|© 2005 by C. E. Murphy. All Rights Reserved.
Lately it seems that movies coming out of Hollywood are devoid
of any real substance. In a bid to earn global dollars, the movie
studios churn out action dramas featuring special effects, explosions
and car chases. Or they produce unending sequels, carbon copies of
successful originals that fade as the franchise gets up in numbers. It’
s no secret that the target audience is young males in their teens and
early twenties. Often, the remaining segments of the audience feel
neglected. So it’s no surprise when they willingly embrace efforts
made by the smaller independent studios that occasionally fund or
distribute films with appeal to intelligent adults.
Lions Gate Films deserves a tremendous thank you for one of
the best films to come along so far in 2005, CRASH. Although it
shares the same name as David Cronenberg’s somewhat controversial
1996 adaptation of J.G. Ballard’s novel about a group of
psychologically disturbed individuals who eroticize automobile
accidents, this CRASH is drawn in part from an incident in the life of
one of its director, Paul Haggis.
The film, set in a post-9/11 Los Angeles, is a tapestry of plots
that sometimes overlap. Clearly, Haggis and his co-screenwriter
Bobby Moresco were inspired not only by the obvious master, Robert
Altman, but also other writer-directors like Quentin Tarantino, Paul
Thomas Anderson and Willard Carroll. While some of the plot points
are telegraphed and predictable, the characters are richly drawn,
three-dimensional people portrayed by an ensemble of gifted actors.
CRASH deals with a series of individuals living in the Los

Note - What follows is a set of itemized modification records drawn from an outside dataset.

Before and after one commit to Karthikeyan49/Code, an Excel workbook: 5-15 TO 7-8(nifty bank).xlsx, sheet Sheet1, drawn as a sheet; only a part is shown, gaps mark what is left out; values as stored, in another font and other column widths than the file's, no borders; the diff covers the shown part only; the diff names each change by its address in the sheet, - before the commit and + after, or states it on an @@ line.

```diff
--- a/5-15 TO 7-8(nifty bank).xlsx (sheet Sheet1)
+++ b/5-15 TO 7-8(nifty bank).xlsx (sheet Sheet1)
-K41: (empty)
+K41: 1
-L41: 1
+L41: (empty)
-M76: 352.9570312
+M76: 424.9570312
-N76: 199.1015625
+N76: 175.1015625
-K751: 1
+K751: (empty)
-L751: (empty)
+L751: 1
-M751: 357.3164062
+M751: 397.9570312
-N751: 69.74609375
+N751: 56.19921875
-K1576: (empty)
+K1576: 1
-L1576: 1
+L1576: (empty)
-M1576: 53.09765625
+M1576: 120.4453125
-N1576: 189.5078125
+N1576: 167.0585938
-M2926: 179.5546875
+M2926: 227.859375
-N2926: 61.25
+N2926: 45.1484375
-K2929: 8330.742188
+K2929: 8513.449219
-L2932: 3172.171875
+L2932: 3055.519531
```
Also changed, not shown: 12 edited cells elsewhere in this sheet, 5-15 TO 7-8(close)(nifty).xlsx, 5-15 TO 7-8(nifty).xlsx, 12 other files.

Angeles area whose lives intersect over the course of two days. Some
may criticize the movie as too insular but I think that the writers’
intentions were to show the interconnectedness of humanity and the
accidental way Fate sometimes plays out. Although I live in New York
City, there are certain people I see almost daily. Some with whom I
may interact (for example, the wait staff at a diner where I eat),
while others I may just pass by (e.g., the other customers at the
diner who also go there regularly or people I pass on the way to
work). There’s a certain familiarity to neighborhoods, even those
within a big city. There’s also a random quality to the events.
Haggis has stated that the impetus for this script occurred
many years ago, when he and his wife were victims of a carjacking.
After the incident, he began to wonder about the criminals and began
to spin out stories that eventually reached their fruition with CRASH.
Indeed, an important set piece is the carjacking of a Ford Navigator
belonging to the youngish District Attorney Rick Cameron (Brendan
Fraser) and his tightly-wound wife Jean (Sandra Bullock). With the
police on the lookout for the car, racist cop Jack Ryan (Matt Dillon)
and his more open-minded partner (Ryan Phillippe) pull over an
African American couple (Terrence Howard and Thandie Newton) and
subject the wife to a humiliating search for weapons while her
husband, a successful TV director, impassively watches. One may
quibble when these character’s lives abut one another again the
following day, but as I’ve stated, I think Haggis and Moresco want to
make the point that we are all connected on a very basic level.
One of the beauties of CRASH is that the characters are not all
virtuous or all bad. They are flawed human beings existing in a
fractious society. Haggis has cast all the roles extremely well, and
each actor rises to the occasion, with Cheadle, Newton, Howard,
Bullock and Dillon doing some of their best screen work.Rapper-
turned-actor Chris ‘Ludacris’ Bridges turns in a star-making
performance. There are also incisive cameo appearances from Tony
Danza, William Fichtner and Keith David.
Since seeing the film, I’ve been haunted by it and it has made
me stop and think about how I relate to other people, whether
casually or intimately. I can safely say that there have only been a
handful of movies that have affected me on such a profound level.
CRASH ranks as one of them.
MPAA Rating: R for language, sexual content and
Running time: 113 mins.
Viewed at Magno Review One